Jodoin often works small-scale and this exhibition once again demonstrates her jaw-dropping casual authority. With Untitled (abstract), 2013, Jodoin may indeed be revealing a lesser known side of her practice, but she is also revealing more of her true nature as a creative being.

If Jodoin’s work was something of a surprise, the videos and photographs of Jacinthe Lessard-L. were nothing short of a revelation. With their emphasis on the morphologies of a chair tracked through the process of its construction and deconstruction, the artist opens up the space of making and exposes its intrinsic ethic. In the ensemble of ten photographs entitled two-minute sculpture (c-prints, 2005, all 30’ x 40”), the morphologies of an IKEA chair spark memories of their torturous construction of home while at the same igniting memory images in the forebrain of Gerrit Rietveld’s famous chair.

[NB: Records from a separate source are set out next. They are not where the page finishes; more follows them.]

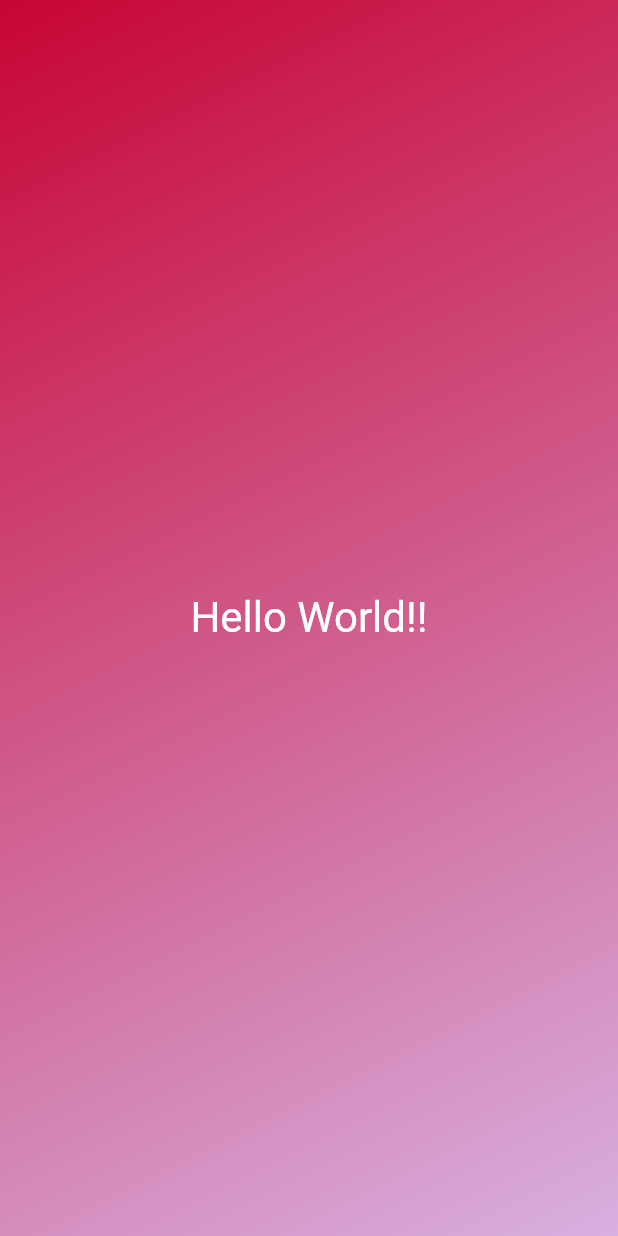
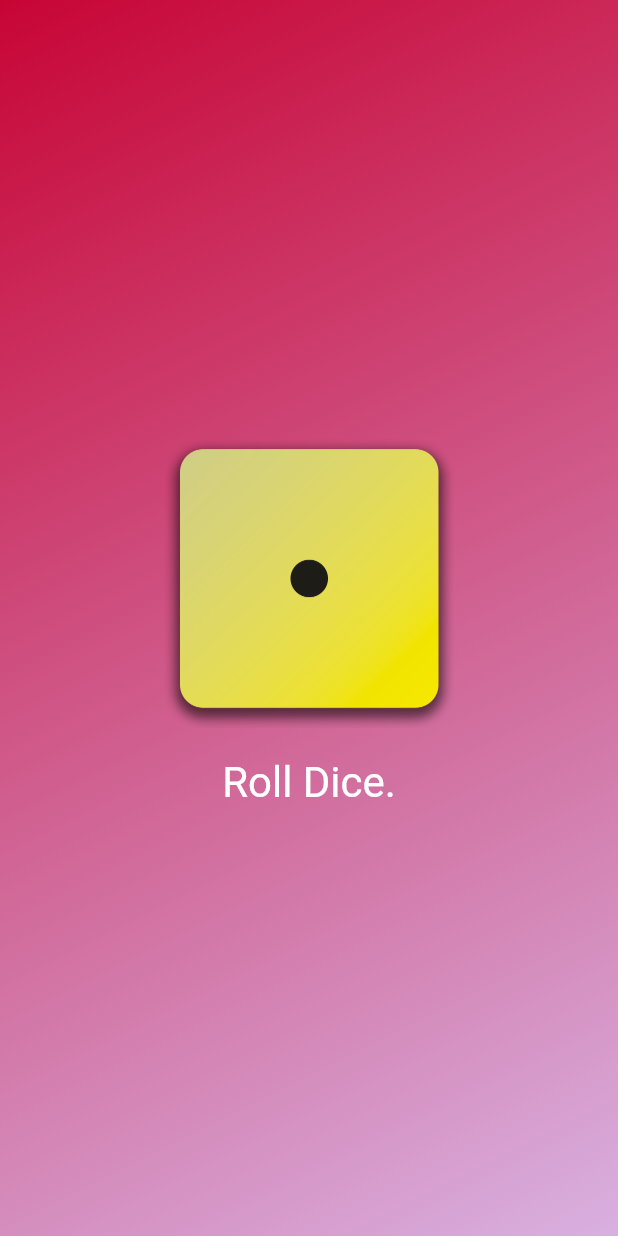
Before and after one commit to scavezze/flutter-course-apps, a Flutter app: the screen it shows after launch, on a phone screen of 412 x 824 dp. Run offline on Flutter 3.47's test engine with Material 2 defaults, Android fonts, the phone set to English and light mode, and no system bars.

Commit message:
wrapped up dice app

```diff
--- /dev/null
+++ b/dice_roll/lib/dice_roller.dart
@@ -0,0 +1,48 @@
+import 'package:flutter/material.dart';
+import 'dart:math';
+
+class DiceRoller extends StatefulWidget {
+  const DiceRoller({super.key});
+
+  @override
+  State<DiceRoller> createState() {
+    return _DiceRollerState();
+  }
+}
+
+class _DiceRollerState extends State<DiceRoller> {
+  final randomizer = Random();
+  var currentDiceRoll = 1;
+
+  void rollDice() {
+    setState(() {
+      currentDiceRoll = randomizer.nextInt(6) + 1;
+    });
+  }
+
+  @override
+  Widget build(BuildContext context) {
+    return Column(
+      mainAxisSize: MainAxisSize.min,
+      children: [
+        Image.asset(
+          'assets/images/dice_images/dice-$currentDiceRoll.png',
+          width: 200,
+        ),
+        TextButton(
+          onPressed: rollDice,
+          style: TextButton.styleFrom(
+            padding: const EdgeInsets.only(
+              top: 20,
+            ),
+            foregroundColor: Colors.white,
+            textStyle: const TextStyle(
+              fontSize: 28,
+            ),
+          ),
+          child: const Text("Roll Dice."),
+        )
+      ],
+    );
+  }
+}
--- a/dice_roll/lib/gradient_container.dart
+++ b/dice_roll/lib/gradient_container.dart
@@ -1,4 +1,4 @@
-import 'package:dice_roll/styled_text.dart';
+import 'package:dice_roll/dice_roller.dart';
 import 'package:flutter/material.dart';
 
 class GradientContainer extends StatelessWidget {
@@ -23,9 +23,7 @@ class GradientContainer extends StatelessWidget {
           end: end,
         ),
       ),
-      child: const Center(
-        child: StyledText("Hello World!!"),
-      ),
+      child: const Center(child: DiceRoller()),
     );
   }
 }
```
Also changed, not shown: dice_roll/pubspec.yaml (+8 -2 lines), dice_roll/assets/images/dice_images/dice-1.png (added), dice_roll/assets/images/dice_images/dice-2.png (added), dice_roll/assets/images/dice_images/dice-3.png (added), dice_roll/assets/images/dice_images/dice-4.png (added), dice_roll/assets/images/dice_images/dice-5.png (added), dice_roll/assets/images/dice_images/dice-6.png (added).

This artist is obsessed with the constitutive elements of space and her work invokes the mantra of the inter-architecture department at the Gerrit Rietveld Academie: “We make space, space that matters.” Well, Lessard-L.’s space really does matter. Her work often seems modelled on a game with its own intrinsic rules and rewards.

Her theory of space − domestic or otherwise − somehow overlaps that of game theory and, despite the obvious rigour in her work, it is not without humour.¹ For instance, in the associated videos showing four friends constructing the IKEA chair (Video series from the body of work two-minute sculpture, four monitors, 2005), one marvels at the diverse methodologies at work in their respective chair-making exercises, and they are often quite amusing in their mien. The conceptual rigour, rules of the game, and intrinsic humour in this work make for a unique and exhilarating mix. Both artists have repurposed space to their own ends in an open dialogue that is diverting, instructive and strangely moving.

1. John von Neumann founded the field of game theory as a mathematical discipline. See his classic work upon which modern-day game theory is based: Theory of Games and Economic Behaviour (1944, written with Oskar Morgenstern).